The Germans had taken higher ground which resulted in a better observation point to repel any attack and the British and French soldiers had to attack across no man’s land - a strip of terrain, laced with barbed wire between the two sides. It’s been noted that there had been trench warfare before, but never on this scale.

These trenches were no luxury , as the months passed and the death toll raised, with many men buried in shallow graves, life in the trenches became a man’s hell - a man’s hell where he had to sleep!


The busier sectors of the trenches that were under constant shellfire by the enemy brought death to many soldiers, whether on active duty, resting in the trench or lying in a dugout. Many were buried as a consequence of such large shell-bursts.


As the war continued and the death toll rose, rats in their millions started infesting the trenches. Gorging themselves on human remains, they could grow to be the size of a cat. Men, exasperated and afraid of these rats tried many methods to rid themselves of the creatures, however, the rat problem remained for the duration of the war. Rats were not the only source of infection and nuisance. Among the rats, lice was a never ending problem causing the men to itch uncontrollably. The lice caused a painful disease called ‘Trench Fever’ resulting in severe pain followed by a high fever.
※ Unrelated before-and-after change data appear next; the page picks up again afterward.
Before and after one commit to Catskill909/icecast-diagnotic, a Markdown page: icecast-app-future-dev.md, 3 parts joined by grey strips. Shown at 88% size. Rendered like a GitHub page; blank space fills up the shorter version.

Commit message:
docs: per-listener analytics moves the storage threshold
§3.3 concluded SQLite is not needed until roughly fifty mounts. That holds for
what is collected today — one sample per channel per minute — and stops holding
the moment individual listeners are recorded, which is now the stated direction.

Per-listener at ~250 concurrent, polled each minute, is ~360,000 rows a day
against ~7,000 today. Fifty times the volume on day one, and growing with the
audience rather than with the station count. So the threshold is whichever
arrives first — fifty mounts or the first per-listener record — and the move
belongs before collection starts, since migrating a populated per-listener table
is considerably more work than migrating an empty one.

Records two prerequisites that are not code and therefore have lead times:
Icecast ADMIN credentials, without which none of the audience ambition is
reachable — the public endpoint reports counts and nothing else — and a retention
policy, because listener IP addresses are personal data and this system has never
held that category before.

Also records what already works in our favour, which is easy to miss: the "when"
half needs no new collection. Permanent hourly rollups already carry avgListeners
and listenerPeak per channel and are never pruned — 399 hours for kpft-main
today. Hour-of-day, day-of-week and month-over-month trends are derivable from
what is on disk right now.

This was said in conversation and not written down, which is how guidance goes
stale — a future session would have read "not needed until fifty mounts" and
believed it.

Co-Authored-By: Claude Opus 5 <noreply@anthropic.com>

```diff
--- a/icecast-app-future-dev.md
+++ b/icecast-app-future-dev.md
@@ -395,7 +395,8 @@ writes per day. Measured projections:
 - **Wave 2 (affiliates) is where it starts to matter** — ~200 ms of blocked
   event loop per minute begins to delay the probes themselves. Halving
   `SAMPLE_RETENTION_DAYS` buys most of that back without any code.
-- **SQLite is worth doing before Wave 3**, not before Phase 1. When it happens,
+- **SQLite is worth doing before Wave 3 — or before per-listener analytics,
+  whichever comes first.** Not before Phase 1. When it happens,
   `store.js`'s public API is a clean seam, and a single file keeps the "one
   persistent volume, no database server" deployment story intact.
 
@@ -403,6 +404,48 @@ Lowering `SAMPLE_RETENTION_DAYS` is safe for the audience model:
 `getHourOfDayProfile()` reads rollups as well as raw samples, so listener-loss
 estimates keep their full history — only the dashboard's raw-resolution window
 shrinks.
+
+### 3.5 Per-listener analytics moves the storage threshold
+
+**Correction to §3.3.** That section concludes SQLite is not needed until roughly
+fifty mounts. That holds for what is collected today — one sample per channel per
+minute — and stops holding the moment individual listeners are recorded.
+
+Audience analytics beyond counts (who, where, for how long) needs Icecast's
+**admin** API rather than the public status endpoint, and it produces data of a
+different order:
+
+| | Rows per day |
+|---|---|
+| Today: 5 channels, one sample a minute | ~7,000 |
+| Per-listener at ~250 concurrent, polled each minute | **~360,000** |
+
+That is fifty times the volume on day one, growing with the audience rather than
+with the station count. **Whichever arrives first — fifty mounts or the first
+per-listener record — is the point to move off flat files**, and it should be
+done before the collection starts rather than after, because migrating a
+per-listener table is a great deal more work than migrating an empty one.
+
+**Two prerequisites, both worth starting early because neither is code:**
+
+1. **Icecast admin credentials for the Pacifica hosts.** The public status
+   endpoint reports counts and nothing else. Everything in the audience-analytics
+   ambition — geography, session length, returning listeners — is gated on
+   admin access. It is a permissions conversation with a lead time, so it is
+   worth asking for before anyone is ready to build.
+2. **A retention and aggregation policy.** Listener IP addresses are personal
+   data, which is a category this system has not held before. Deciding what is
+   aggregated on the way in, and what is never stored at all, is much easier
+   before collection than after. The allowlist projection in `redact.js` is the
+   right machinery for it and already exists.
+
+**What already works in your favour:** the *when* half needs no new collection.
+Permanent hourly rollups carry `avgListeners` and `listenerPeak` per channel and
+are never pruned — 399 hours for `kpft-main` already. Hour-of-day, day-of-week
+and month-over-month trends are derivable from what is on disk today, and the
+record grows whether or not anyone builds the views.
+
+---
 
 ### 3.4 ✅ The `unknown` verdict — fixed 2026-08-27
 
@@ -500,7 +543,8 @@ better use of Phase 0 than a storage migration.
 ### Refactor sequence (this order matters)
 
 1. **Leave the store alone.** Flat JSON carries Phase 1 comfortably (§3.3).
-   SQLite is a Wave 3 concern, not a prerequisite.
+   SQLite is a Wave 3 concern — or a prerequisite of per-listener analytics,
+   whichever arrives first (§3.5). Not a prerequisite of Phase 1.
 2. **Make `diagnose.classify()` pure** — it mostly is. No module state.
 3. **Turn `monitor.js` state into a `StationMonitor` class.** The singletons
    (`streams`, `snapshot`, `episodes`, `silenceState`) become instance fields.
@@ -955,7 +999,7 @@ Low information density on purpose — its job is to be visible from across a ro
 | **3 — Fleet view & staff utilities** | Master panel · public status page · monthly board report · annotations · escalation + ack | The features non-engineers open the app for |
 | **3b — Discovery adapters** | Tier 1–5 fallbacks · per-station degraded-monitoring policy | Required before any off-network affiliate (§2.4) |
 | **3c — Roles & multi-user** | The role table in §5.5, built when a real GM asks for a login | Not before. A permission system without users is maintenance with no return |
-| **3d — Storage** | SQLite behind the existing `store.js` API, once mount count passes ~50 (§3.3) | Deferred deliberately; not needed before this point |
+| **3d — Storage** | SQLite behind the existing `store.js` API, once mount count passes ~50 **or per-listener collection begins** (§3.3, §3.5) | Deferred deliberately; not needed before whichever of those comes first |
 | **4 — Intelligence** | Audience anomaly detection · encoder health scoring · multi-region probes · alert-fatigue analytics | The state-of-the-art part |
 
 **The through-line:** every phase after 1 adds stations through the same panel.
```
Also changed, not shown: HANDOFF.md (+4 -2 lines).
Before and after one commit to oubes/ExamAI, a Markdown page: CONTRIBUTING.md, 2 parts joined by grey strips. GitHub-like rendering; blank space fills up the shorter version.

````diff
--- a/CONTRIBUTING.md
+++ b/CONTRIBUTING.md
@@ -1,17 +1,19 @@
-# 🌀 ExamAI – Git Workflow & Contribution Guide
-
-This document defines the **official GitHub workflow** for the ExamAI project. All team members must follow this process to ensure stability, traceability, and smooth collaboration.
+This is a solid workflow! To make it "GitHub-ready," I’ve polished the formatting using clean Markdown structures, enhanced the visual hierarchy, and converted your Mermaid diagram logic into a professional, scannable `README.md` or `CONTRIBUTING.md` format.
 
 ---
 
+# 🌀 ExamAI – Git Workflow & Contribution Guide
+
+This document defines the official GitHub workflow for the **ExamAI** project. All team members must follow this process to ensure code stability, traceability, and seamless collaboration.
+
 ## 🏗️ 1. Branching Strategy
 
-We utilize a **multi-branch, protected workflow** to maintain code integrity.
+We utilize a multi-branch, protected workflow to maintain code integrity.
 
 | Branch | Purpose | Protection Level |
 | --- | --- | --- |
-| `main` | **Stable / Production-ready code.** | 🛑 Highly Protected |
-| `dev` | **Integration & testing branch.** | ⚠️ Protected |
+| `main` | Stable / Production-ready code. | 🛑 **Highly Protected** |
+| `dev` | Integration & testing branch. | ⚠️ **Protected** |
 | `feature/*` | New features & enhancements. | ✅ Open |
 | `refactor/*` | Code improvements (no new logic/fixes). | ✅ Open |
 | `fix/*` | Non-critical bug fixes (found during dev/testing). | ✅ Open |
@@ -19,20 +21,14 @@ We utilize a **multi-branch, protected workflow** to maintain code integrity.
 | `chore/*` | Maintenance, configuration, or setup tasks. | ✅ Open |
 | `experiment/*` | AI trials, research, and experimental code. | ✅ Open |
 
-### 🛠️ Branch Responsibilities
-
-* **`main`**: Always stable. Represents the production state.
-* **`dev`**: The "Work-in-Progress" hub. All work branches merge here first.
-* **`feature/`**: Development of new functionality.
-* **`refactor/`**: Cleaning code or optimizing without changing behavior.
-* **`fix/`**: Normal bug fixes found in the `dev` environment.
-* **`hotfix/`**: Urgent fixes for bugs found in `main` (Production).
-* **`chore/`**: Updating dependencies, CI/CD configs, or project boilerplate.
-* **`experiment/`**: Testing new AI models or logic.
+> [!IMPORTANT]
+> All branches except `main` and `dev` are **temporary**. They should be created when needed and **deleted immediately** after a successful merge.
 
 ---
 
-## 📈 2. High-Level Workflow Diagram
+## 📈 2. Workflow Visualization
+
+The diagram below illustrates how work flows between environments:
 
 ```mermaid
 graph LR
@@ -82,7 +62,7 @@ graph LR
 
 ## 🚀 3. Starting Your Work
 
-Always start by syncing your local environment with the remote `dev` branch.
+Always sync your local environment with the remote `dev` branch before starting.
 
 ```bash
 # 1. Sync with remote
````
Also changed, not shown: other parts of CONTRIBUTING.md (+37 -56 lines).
Recovery away from the trenches took up to twelve weeks.

As the war stretched on, trench foot became a major medical condition; this was a fungal infection of the feet caused by the cold, wet and unsanitary trench conditions. Trench foot needed to be handled quickly or it could turn gangrenous and result in amputation.

It is difficult to measure the true number of people killed during the First World War however it has been estimated from 8.5 to 12.0 million.

Discover out our World War I Remembrance Coins HERE


By Helen Thomas